→ **Problem statement**:
Report each line of the entries below that includes "output".
:: Provided material ::
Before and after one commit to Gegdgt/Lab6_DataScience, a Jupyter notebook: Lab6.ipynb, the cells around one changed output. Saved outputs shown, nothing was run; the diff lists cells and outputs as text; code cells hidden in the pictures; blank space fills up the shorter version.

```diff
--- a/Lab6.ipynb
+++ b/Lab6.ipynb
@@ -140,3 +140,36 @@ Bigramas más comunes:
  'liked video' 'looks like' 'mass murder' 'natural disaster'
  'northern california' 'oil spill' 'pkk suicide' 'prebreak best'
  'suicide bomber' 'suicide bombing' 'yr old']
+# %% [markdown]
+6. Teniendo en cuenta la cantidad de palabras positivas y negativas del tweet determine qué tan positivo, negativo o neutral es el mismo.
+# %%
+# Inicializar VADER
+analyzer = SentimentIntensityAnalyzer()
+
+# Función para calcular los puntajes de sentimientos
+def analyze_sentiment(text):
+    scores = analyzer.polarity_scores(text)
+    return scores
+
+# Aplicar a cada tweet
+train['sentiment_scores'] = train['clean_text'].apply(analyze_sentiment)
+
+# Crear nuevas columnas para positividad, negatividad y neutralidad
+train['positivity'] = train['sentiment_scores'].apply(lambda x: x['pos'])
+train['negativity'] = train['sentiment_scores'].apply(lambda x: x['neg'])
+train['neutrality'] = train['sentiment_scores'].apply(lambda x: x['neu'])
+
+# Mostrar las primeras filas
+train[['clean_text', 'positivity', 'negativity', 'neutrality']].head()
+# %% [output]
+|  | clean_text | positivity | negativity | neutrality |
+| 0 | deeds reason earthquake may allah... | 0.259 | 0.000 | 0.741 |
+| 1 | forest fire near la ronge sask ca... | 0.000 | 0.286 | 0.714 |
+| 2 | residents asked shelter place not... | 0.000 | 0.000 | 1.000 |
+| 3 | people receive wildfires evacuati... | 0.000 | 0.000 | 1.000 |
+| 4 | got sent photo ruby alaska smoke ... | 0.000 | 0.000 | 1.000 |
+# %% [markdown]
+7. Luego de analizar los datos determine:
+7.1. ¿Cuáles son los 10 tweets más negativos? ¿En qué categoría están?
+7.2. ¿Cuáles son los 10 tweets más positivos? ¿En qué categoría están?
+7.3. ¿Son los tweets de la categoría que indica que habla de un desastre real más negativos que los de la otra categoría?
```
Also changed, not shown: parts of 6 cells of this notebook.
:::
→ **Solution to this exercise**:
Before and after one commit to Gegdgt/Lab6_DataScience, a Jupyter notebook: Lab6.ipynb, the cells around one changed output. Saved outputs shown, nothing was run; the diff lists cells and outputs as text; code cells hidden in the pictures; blank space fills up the shorter version.
+# %% [output]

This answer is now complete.